On Your Marks, Get Set, Go!
Did you have the opportunity to watch the recent Summer Olympics on TV? The games were thrilling as always. And so many great athletes stood out such as gymnasts Gabby Douglas and Aly Raisman, volleyballers Misty May Treanor and Kerri Walsh Jennings, swimmers Michael Phelps and Missy Franklin, and runners Usain Bolt and Oscar Pistorius.
While watching the track competition, I took note of the runners just before their races started. The TV cameras zoomed right in for the close-up shots of their faces. You could see that they were getting into the zone of high performance.
Then came the three commands we are all so familiar with, On Your Marks, Get Set, and Go. It occurred to me that these three steps form a part of the leadership process.
On Your Marks - This first command says to the runner, Get in your lane. Get on your starting spot. This in essence is the leadership property of alignment. Getting into the right place to perform.
Watching the high diving competition, especially the synchronized divers, inspired this blog post. The synchronized pairs were extraordinary. Not only is the high board 3 stories above the pool, but the teams must dive in unison with the utmost precision. Talk about alignment!
Get Set - The second command tells the runner to assume the starting position. This is the leadership property of focus. You can see the intense focus in their bodies and in their faces.
After many of the races, the sportscaster on the scene would interview some of the athletes. I remember one such interview with swimmer Missy Franklin where she was asked how she transforms from the chatty and fun loving girl we see before the races to the intense competitor who wins the gold. Her answer: she focuses.
Go - Then the third command signals the take off. This is the leadership property of execution. Like an arrow shot from a bow, the runners dash from their starting spots, legs, arms, and hearts pumping round the track.
But there is a fourth step, a step that precedes the three above. It's the step that prepared these men and women physically, mentally, and emotionally to compete on the world stage. It's the step I would call Design and it represents the leadership property of planning & preparation. Planning and Preparation includes a great deal, such as goal setting, communicating, training, and building a team. It also includes commitment and perseverance.
South African sprinter Oscar Pistorious, one of the most notable competitors of the 2012 games, is a great example of this fourth leadership property. He runs on artificial legs. Born with a severe deformity in both limbs, he had to undergo surgery at a young age which left him without lower legs and feet. Despite this disability, he demonstrated his ability to run! Now known as "the Blade Runner," Pistorius runs on carbon fiber prosthetic legs. And he is among the fastest people on Earth. What an extraordinary example of the human spirit's determination to overcome adversity. And the importance of commitment and perseverance.
It occurred to me that organizational leaders can take a page from these top performers.

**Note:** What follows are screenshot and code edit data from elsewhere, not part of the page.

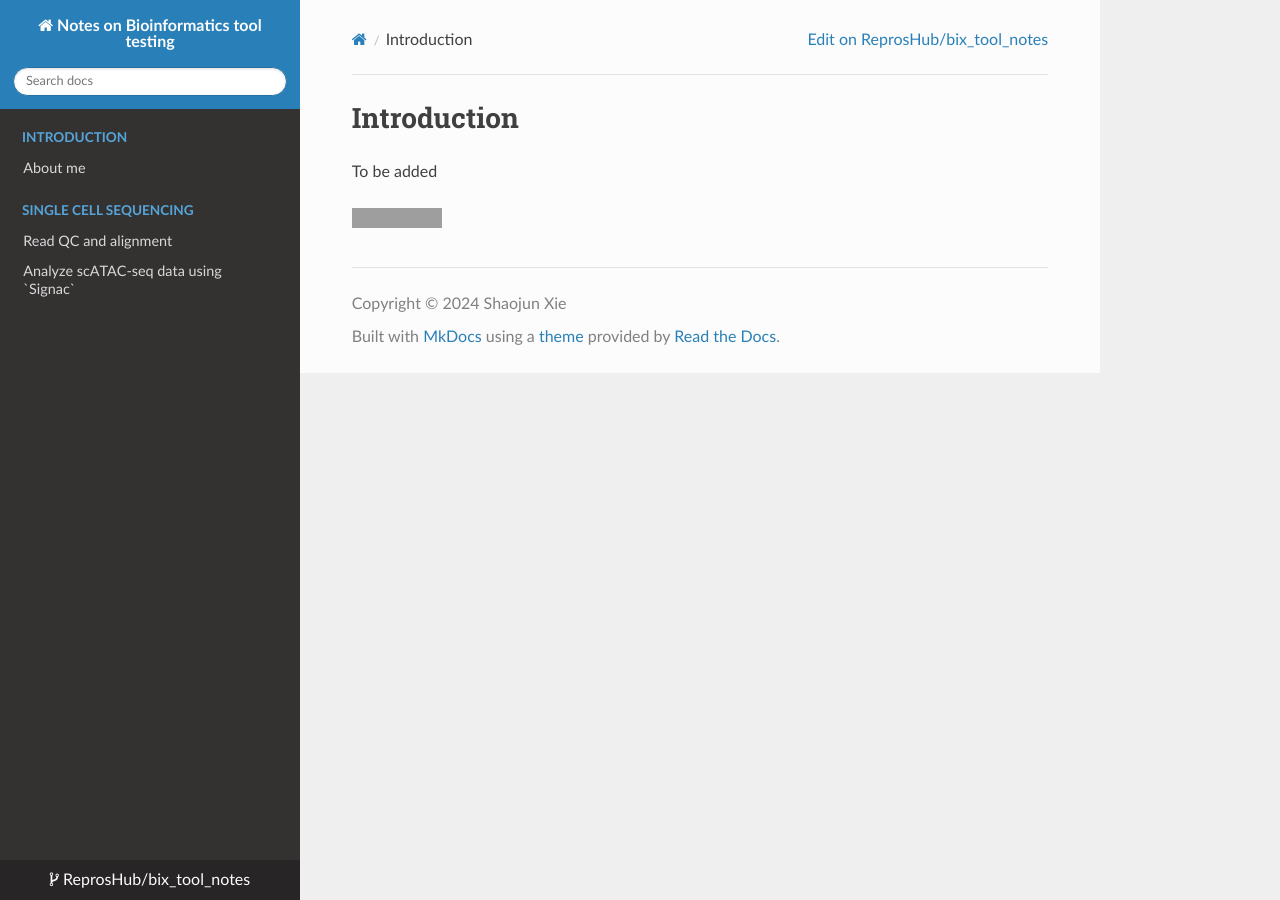
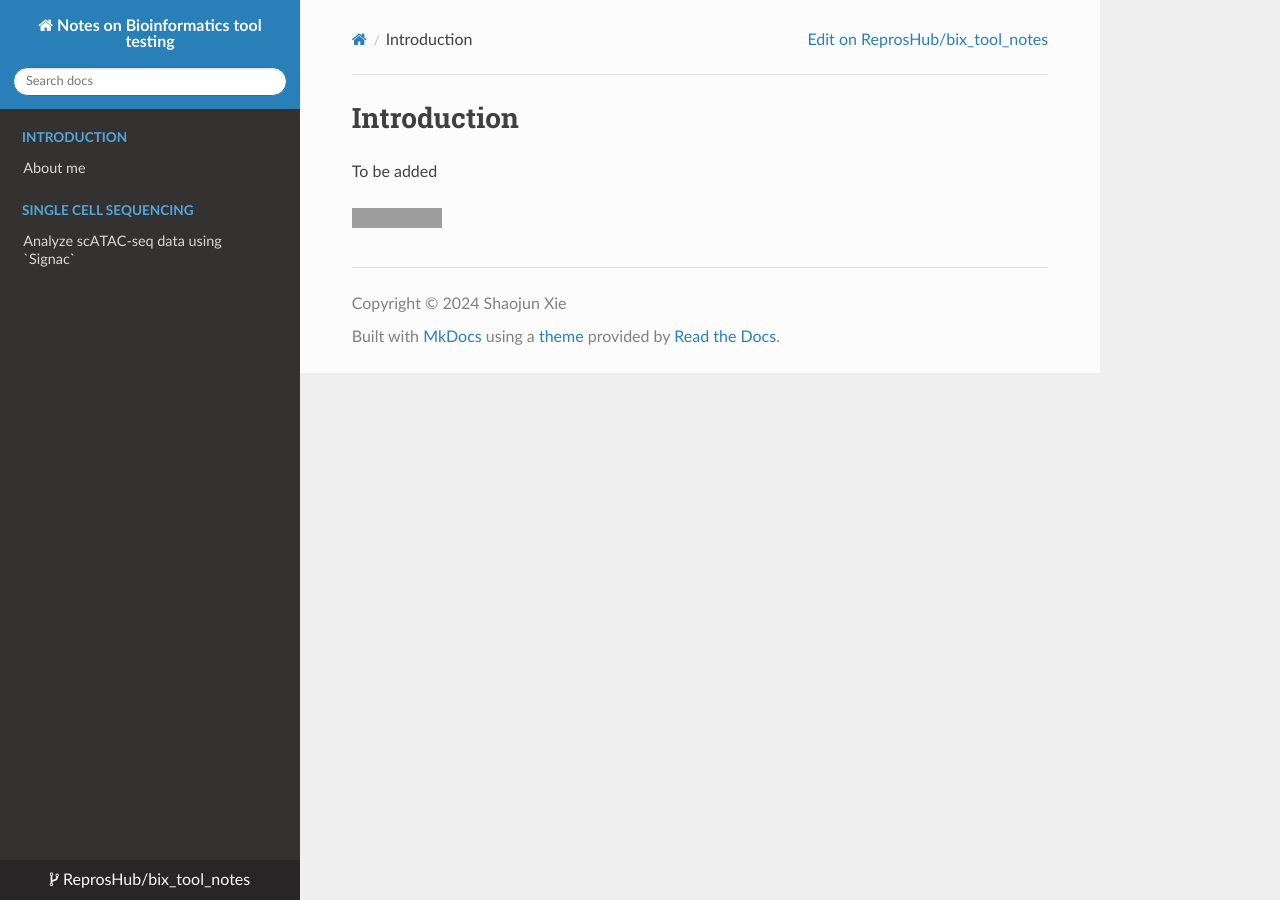
Before and after one commit to ReprosHub/bix_tool_notes, an MkDocs documentation site: the page built from docs/index.md, in a window 1280 px wide. Built offline with MkDocs 1.6.1, drawn with Linux system fonts in a browser that asks for light colours; nearby versions of some CDN libraries; grey boxes are pictures that could not be loaded.

Commit message:
Update mkdocs.yaml

```diff
--- a/mkdocs.yaml
+++ b/mkdocs.yaml
@@ -40,5 +40,4 @@ nav:
     - About me: introduction.md
 
   - Single cell sequencing:
-    - Read QC and alignment: bulkRNAseq_lab.md
     - Analyze scATAC-seq data using `Signac`: scatac_signac_pbmc.md
```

Like the high divers, when you ascend the ladder to that diving board, you had better be sure that that is where you want to go. You had better be sure that you have a Plan and have Prepared yourself. That you and your team are well Aligned with a clear goal that all understand. That you are able to Focus when the time comes to bring your "A" game. And that you Execute with excellence for the sake of your customers and your company.
Posted by Terrence Seamon on Wednesday August 15, 2012